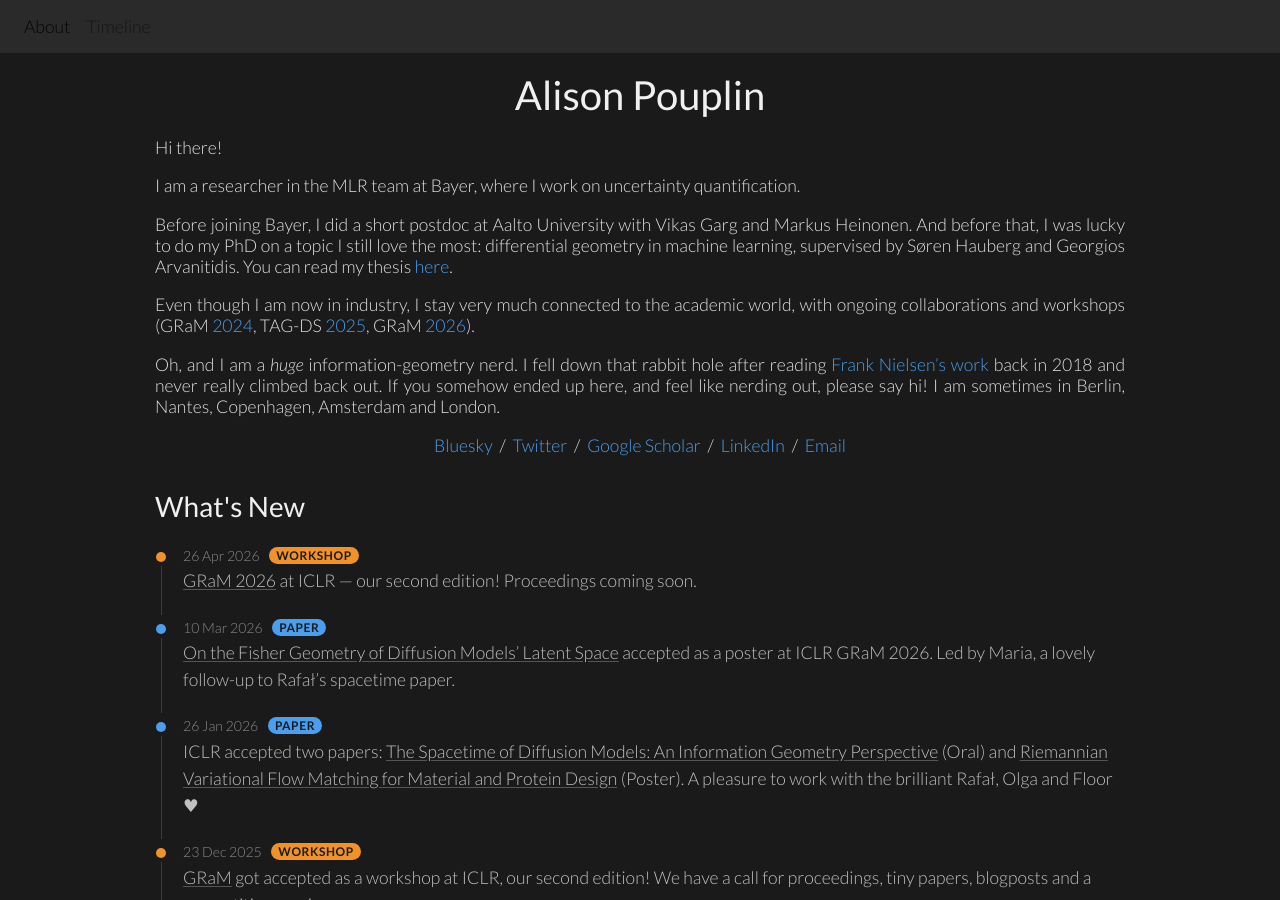
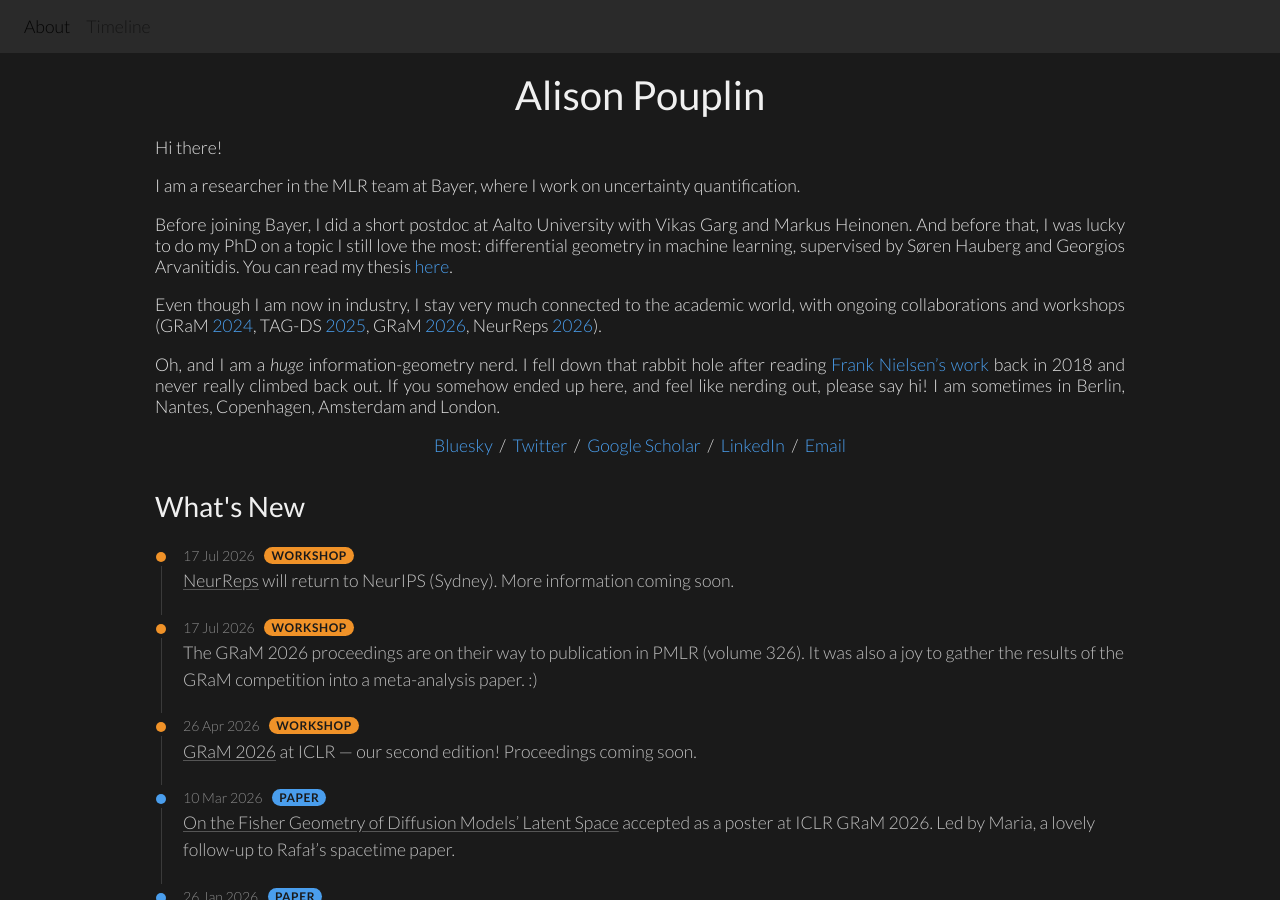
Before and after one commit to a-pouplin/a-pouplin.github.io, a Jekyll site: the page built from index.html, in a window 1280 px wide and 900 px high. Built offline with Jekyll 4.4.1, drawn with Linux system fonts in a browser that asks for light colours.

Commit message:
neurreps and proceedings

```diff
--- a/_data/timeline.yml
+++ b/_data/timeline.yml
@@ -1,3 +1,15 @@
+- date: "17 Jul 2026"
+  tag: "workshop"
+  content: >
+    [NeurReps](https://www.neurreps.org/) will return to NeurIPS (Sydney). More information coming soon.
+
+
+- date: "17 Jul 2026"
+  tag: "workshop"
+  content: >
+    The GRaM 2026 proceedings are on their way to publication in PMLR (volume 326).
+    It was also a joy to gather the results of the GRaM competition into a meta-analysis paper. :)
+
 - date: "26 Apr 2026"
   tag: "workshop"
   content: >
--- a/_includes/bio.md
+++ b/_includes/bio.md
@@ -4,6 +4,6 @@ I am a researcher in the MLR team at Bayer, where I work on uncertainty quantifi
 
 Before joining Bayer, I did a short postdoc at Aalto University with Vikas Garg and Markus Heinonen. And before that, I was lucky to do my PhD on a topic I still love the most: differential geometry in machine learning, supervised by Søren Hauberg and Georgios Arvanitidis. You can read my thesis [here](https://orbit.dtu.dk/en/publications/differential-geometric-approaches-to-machine-learning/).
 
-Even though I am now in industry, I stay very much connected to the academic world, with ongoing collaborations and workshops (GRaM [2024](https://gram-workshop.github.io/2024/), TAG-DS [2025](https://www.tagds.com/events/tag-ds-2025), GRaM [2026](https://gram-workshop.github.io/index.html)).
+Even though I am now in industry, I stay very much connected to the academic world, with ongoing collaborations and workshops (GRaM [2024](https://gram-workshop.github.io/2024/), TAG-DS [2025](https://www.tagds.com/events/tag-ds-2025), GRaM [2026](https://gram-workshop.github.io/index.html), NeurReps [2026](https://www.neurreps.org/)).
 
 Oh, and I am a _huge_ information-geometry nerd. I fell down that rabbit hole after reading [Frank Nielsen's work](https://arxiv.org/abs/1808.08271) back in 2018 and never really climbed back out. If you somehow ended up here, and feel like nerding out, please say hi! I am sometimes in Berlin, Nantes, Copenhagen, Amsterdam and London.
```
Also changed, not shown: 2 other files.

========================================

### [WORK INSTRUCTIONS]
Pull every line containing "workshop" out of the entries.

### [TASK ANSWER]
+  tag: "workshop"
+  tag: "workshop"
   tag: "workshop"
-Even though I am now in industry, I stay very much connected to the academic world, with ongoing collaborations and workshops (GRaM [2024](https://gram-workshop.github.io/2024/), TAG-DS [2025](https://www.tagds.com/events/tag-ds-2025), GRaM [2026](https://gram-workshop.github.io/index.html)).
+Even though I am now in industry, I stay very much connected to the academic world, with ongoing collaborations and workshops (GRaM [2024](https://gram-workshop.github.io/2024/), TAG-DS [2025](https://www.tagds.com/events/tag-ds-2025), GRaM [2026](https://gram-workshop.github.io/index.html), NeurReps [2026](https://www.neurreps.org/)).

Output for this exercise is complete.